> [TASK] From the data below, copy each line that includes the word "README".

(Change detection data)
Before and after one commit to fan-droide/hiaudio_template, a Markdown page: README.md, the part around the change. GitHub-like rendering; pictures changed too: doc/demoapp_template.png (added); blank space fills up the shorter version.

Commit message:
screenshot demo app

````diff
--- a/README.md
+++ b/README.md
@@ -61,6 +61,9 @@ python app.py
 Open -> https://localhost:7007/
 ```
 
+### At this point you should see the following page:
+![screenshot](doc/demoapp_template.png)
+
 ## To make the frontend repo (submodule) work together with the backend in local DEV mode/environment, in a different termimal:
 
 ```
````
==
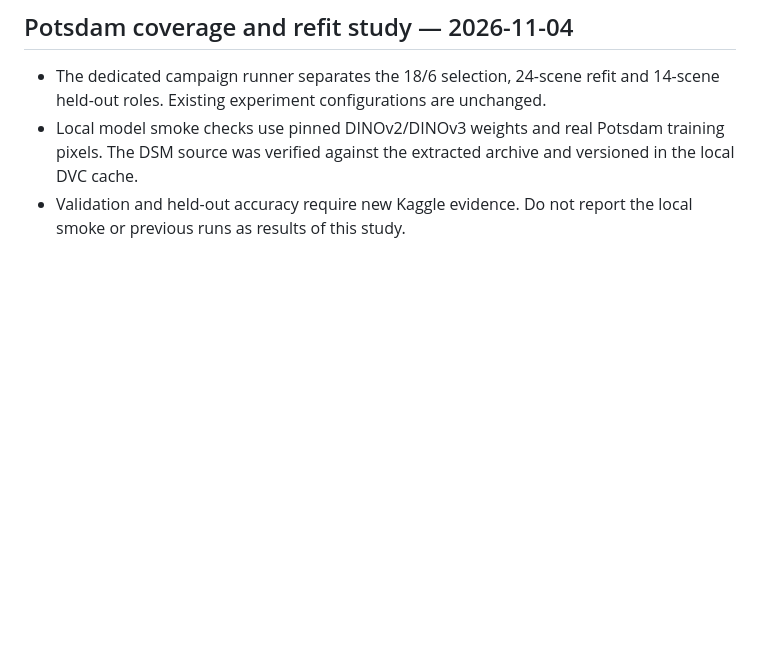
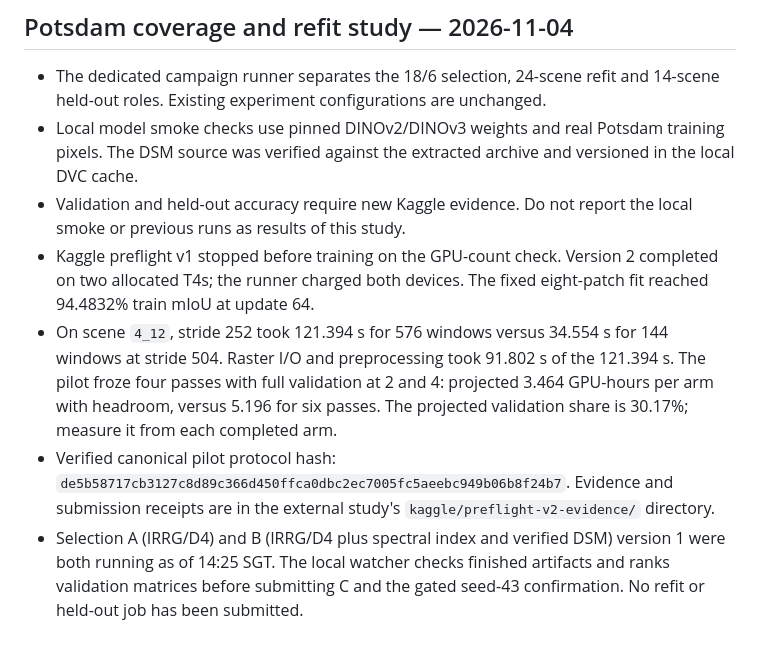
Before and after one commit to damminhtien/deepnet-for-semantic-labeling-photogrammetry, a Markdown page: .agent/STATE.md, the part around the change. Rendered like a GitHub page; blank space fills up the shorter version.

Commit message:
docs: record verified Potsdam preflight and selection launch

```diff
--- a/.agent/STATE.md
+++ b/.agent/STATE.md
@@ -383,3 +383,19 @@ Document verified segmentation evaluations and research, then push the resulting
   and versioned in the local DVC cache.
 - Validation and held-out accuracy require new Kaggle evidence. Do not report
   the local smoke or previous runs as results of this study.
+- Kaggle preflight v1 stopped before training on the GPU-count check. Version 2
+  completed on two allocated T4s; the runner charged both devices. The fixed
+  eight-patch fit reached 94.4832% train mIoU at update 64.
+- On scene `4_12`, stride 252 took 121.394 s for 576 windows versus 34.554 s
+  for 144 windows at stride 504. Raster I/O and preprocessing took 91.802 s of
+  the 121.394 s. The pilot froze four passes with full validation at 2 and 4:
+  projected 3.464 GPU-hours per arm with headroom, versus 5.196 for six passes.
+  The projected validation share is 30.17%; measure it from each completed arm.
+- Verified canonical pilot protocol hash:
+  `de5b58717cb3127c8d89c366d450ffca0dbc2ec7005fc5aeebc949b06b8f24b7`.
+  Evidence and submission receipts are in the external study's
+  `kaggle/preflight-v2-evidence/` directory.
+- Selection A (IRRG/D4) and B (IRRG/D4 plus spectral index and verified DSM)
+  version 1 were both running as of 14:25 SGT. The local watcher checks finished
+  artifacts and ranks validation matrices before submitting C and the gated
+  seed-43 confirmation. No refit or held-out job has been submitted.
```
...
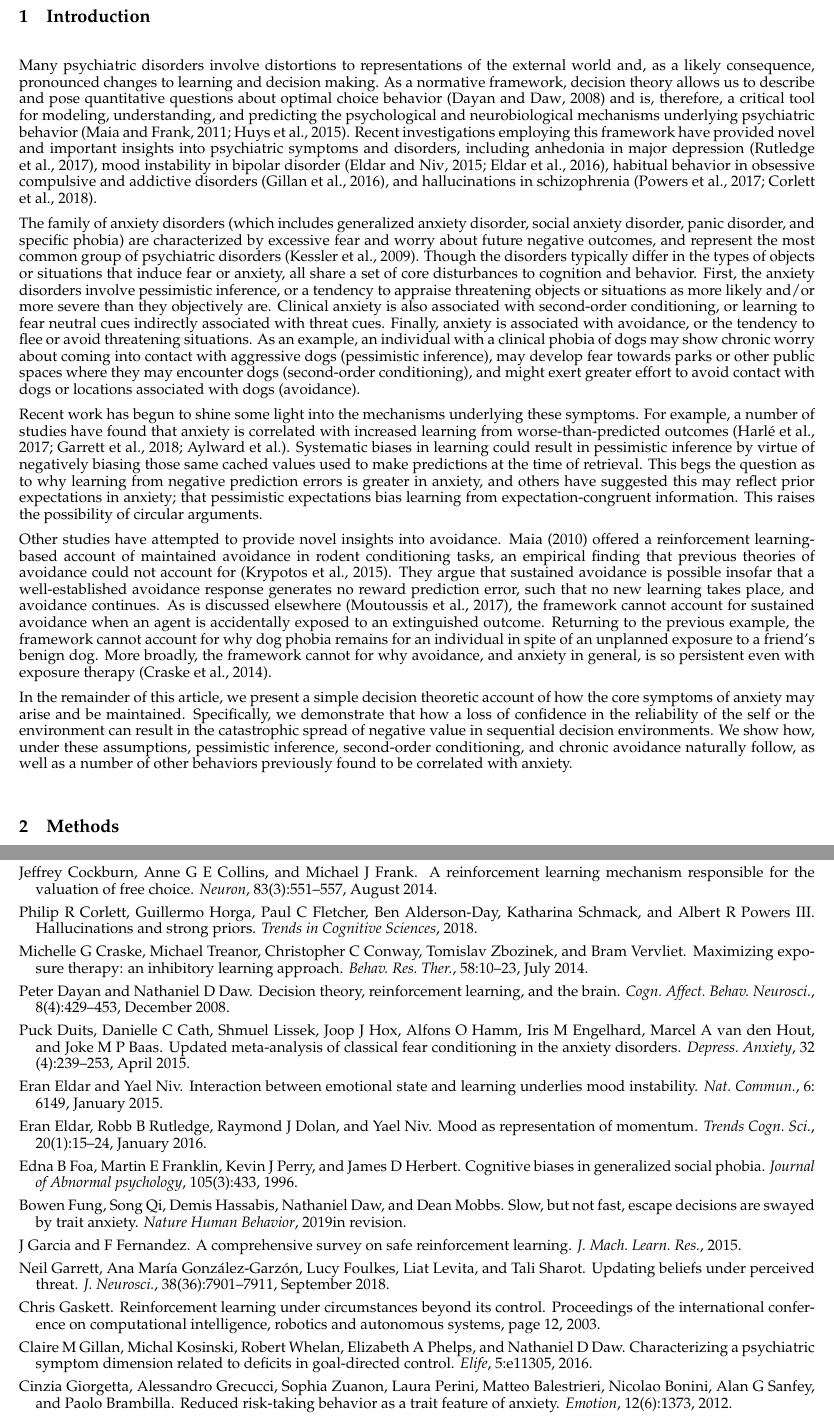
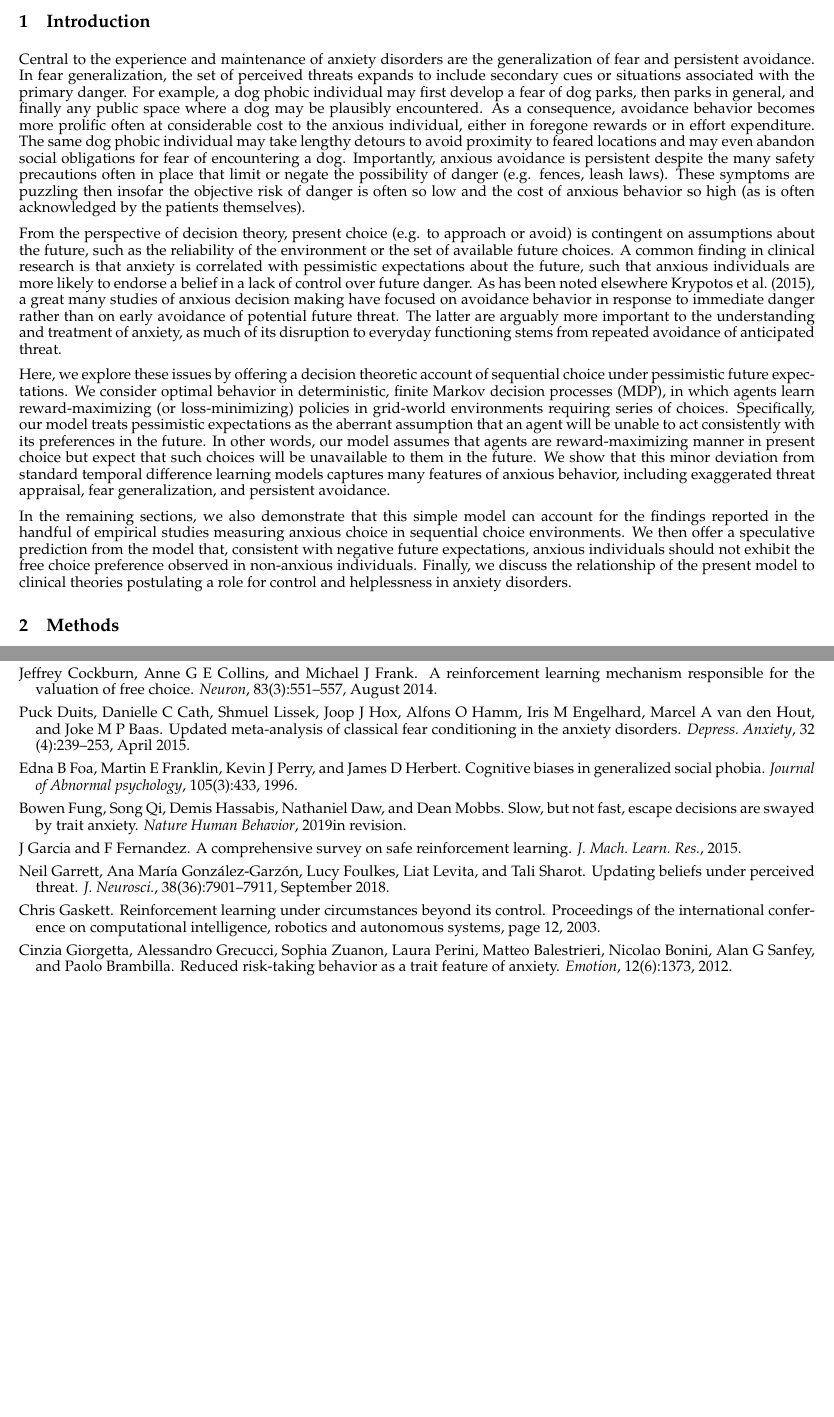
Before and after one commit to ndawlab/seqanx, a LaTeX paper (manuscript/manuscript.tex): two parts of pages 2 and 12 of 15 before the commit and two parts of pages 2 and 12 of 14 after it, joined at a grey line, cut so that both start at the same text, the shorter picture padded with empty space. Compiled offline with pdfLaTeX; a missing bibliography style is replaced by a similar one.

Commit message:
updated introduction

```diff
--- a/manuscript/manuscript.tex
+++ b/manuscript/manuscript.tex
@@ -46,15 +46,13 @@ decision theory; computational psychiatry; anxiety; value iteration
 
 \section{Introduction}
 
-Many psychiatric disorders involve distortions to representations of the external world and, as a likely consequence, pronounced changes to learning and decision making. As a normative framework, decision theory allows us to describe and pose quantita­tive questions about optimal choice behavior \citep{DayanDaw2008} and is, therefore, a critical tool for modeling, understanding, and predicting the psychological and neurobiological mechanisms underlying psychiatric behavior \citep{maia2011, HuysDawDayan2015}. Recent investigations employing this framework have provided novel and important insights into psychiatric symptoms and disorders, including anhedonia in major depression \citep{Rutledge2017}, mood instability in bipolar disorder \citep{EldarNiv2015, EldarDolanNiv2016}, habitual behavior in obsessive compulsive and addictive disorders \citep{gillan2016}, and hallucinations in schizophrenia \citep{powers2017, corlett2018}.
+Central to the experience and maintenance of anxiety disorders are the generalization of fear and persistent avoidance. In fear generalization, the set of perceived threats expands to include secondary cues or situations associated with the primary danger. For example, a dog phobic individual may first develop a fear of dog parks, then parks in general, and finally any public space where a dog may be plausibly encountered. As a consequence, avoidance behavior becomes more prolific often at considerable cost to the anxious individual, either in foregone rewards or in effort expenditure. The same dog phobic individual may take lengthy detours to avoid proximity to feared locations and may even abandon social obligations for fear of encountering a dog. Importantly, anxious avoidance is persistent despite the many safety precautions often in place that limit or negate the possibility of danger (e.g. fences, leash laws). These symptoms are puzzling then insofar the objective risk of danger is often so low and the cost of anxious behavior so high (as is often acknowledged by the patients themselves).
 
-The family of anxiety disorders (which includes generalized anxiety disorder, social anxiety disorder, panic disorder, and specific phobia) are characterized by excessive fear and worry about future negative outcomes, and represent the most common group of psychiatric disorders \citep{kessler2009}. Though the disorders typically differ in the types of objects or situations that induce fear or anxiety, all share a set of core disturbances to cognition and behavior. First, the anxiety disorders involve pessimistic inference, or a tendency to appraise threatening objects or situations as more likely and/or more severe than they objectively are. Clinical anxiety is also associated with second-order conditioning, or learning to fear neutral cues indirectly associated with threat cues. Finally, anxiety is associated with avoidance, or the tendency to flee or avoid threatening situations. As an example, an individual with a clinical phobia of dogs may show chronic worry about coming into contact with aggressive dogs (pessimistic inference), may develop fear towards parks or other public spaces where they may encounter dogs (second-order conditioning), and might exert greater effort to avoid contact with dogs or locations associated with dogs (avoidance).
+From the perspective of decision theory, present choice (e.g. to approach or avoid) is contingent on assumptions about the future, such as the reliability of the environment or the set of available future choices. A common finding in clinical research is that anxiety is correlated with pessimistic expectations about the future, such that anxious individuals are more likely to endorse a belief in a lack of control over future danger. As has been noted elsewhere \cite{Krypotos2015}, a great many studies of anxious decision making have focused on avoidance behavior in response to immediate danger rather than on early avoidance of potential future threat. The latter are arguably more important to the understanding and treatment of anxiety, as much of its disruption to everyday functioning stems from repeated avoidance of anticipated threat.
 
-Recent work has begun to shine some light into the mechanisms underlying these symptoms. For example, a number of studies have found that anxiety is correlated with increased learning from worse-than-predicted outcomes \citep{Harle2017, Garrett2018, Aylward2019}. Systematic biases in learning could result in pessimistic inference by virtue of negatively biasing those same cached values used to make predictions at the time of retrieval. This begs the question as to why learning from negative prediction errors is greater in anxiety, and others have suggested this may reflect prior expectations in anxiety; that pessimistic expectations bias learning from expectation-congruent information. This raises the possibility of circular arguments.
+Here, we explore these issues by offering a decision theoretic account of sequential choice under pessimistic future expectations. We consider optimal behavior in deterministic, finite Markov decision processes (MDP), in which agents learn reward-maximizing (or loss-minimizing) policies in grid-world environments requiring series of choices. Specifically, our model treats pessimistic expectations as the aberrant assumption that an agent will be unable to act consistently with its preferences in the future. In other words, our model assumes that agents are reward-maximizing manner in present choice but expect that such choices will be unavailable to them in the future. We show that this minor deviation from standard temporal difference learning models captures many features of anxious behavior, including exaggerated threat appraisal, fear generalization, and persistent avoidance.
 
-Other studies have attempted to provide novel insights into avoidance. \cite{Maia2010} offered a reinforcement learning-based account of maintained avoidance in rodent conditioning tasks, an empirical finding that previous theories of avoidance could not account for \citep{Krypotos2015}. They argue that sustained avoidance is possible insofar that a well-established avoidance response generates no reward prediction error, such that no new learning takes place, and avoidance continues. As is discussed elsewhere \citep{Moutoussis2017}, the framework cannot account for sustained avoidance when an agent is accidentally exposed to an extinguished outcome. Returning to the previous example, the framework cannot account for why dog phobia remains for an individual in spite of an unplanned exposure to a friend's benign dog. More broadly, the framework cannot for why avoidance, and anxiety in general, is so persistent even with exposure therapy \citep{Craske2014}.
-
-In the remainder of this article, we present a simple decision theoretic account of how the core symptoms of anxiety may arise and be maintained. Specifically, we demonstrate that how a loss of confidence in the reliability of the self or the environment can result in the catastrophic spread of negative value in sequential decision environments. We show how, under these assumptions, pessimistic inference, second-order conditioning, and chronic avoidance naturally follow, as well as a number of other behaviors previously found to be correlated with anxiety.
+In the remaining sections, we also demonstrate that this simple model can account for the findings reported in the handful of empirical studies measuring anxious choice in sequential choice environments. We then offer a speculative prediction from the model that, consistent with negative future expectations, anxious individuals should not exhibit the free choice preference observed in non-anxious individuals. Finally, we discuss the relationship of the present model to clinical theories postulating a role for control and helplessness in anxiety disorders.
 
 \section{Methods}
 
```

> [EXPECTED OUTPUT]
Before and after one commit to fan-droide/hiaudio_template, a Markdown page: README.md, the part around the change. GitHub-like rendering; pictures changed too: doc/demoapp_template.png (added); blank space fills up the shorter version.
--- a/README.md
+++ b/README.md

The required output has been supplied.